Read the passage below. For each paragraph, choose the most suitable heading from the list which follows.

* After the cigarette manufacturers, it has become the turn of the food processors to suffer the attacks of those who would have us lead a healthy life. Sometimes you have the feeling that almost everything you eat is liable to damage your brain, clog your arteries, ulcerate your stomach, or impact your intestine. On the other hand, it is certainly true that there is nothing like reading the list of ingredients on the back of a cereal packet or a pot of jam to put you off your breakfast.
* One dietician writes of pork pies as follows: "People wouldn't buy a pork pie if chemicals had not been designed into them. A pork pie can contain as much as 50 per cent of highly saturated fat which is bad for the heart and arteries. A perfectly good pork pie could be made from reasonable ingredients but it is cheaper to make it with additives because less meat is then needed. The additives in the pie do little harm in themselves. The fat is made acceptable by a perfectly safe emulsifier. Added colour makes the fat look like meat. The additives in it deceive our senses and persuade us to eat too much fat. Even if the additives themselves are considered to be relatively safe, the nutritional consequences are appalling."

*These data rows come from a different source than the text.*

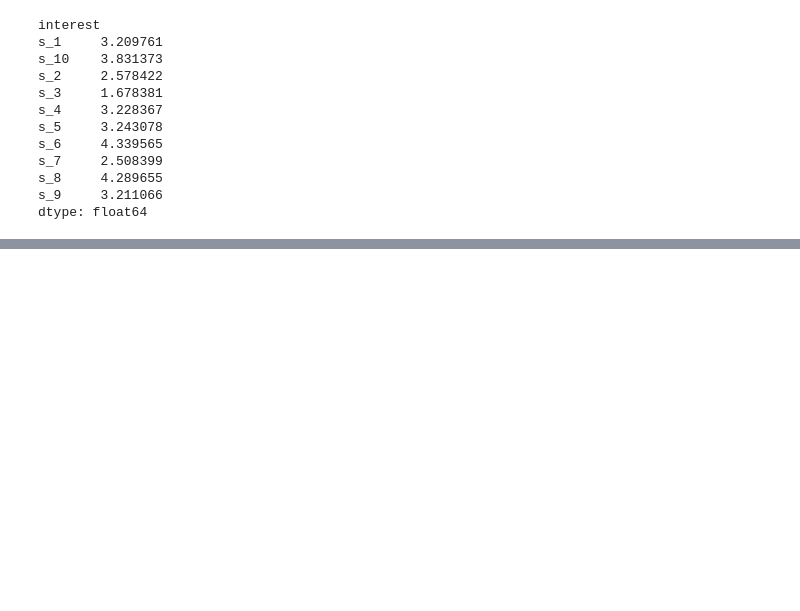
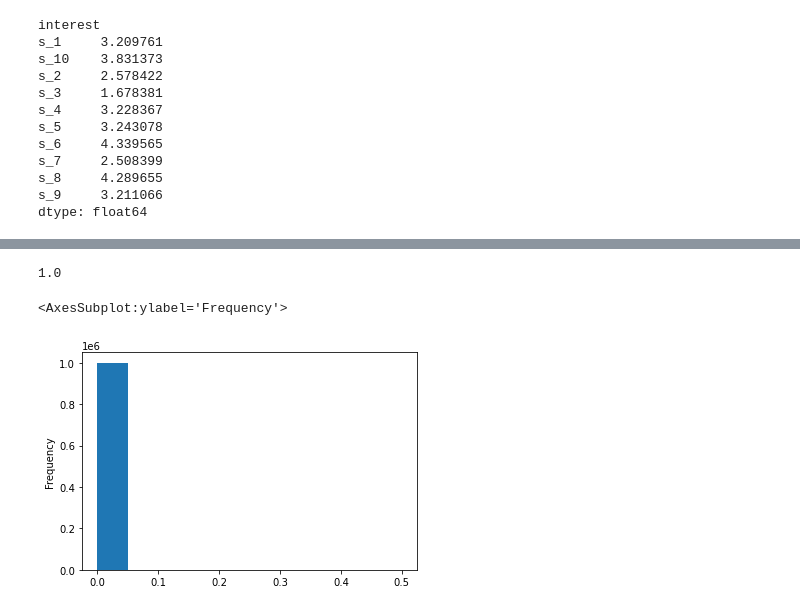
Before and after one commit to Edderic/BRML, a Jupyter notebook: solutions/ch-3.ipynb, the cells around one changed output, grey strips where cells are left out. Drawn from its saved outputs; the diff is of its cells as text; code cells hidden in the pictures; blank space fills up the shorter version.

```diff
--- a/solutions/ch-3.ipynb
+++ b/solutions/ch-3.ipynb
@@ -1124,0 +1209,4 @@ dtype: float64
+# %%
+def update_priors_with_indices(priors, indices, num_samples):
+    for key, prior in priors.items():
+        priors[key] = prior[np.random.choice(indices, size=num_samples)]
@@ -1124,0 +1284,10 @@ dtype: float64
+# %%
+(proba_data_produced_by_first_order_markov_chain < 0.0001).mean()
+# %% [output]
+1.0
+# %%
+import pandas as pd
+pd.Series(proba_data_produced_by_first_order_markov_chain).plot.hist(bins=np.arange(0,0.55,0.05))
+# %% [output]
+<AxesSubplot:ylabel='Frequency'>
+[figure, added]
```
Also changed, not shown: parts of 45 cells of this notebook.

* Since a study by Johns Hopkins Medical Centre, Baltimore, in the mid-eighties, coffee has been on everyone's blacklist. According to the study: "Regardless of the measure of coffee consumption used, analyses found that heavy coffee drinkers were almost three times more likely to have coronary disease than were non-drinkers. Even one or two cups of coffee a day appear to be associated with a small extra risk of heart disease - a one-third increase over non-drinkers." The one piece of good news appears to be that the risk decreases rapidly once a person stops drinking coffee.
* Few arguments create greater passion among medical experts than the supposed link between diet and heart disease. Some doctors, however, refuse to accept any connection between the two. They have argued that diets which cut back on dairy produce, although unlikely to cause physical harm, could lead to malnutrition, particularly among children. They are appalled that breakfast, that traditional British meal, should be under attack by the spectre of disease. Come between some doctors and their bacon and eggs and feelings will run high.
* The nutritionists have fought back. They remain convinced that sugary, fatty foods lead to preventable ill health. One doctor argues that a fibre-rich diet is only of use to those who suffer from diabetes. Rubbish, say the nutritionists, and go on to point out that "over one third of British adults are constipated. At least one in seven takes laxatives. And dietary fibre is of proven value in the treatment of constipation."
* Yet another doctor argues that dental decay should really be seen as a disease which results from a lack of fluoride. What we need to do is clean our teeth like crazy, have them coated with sealants, and take fluorides daily. The nutritionist blasts back by pointing out that you might as well say that headaches are caused by a lack of aspirin.
* What we do know is that nutrition does affect health. Too little food and too much food are both bad for you. In Britain, poor boys tend to be two inches shorter on average than rich boys.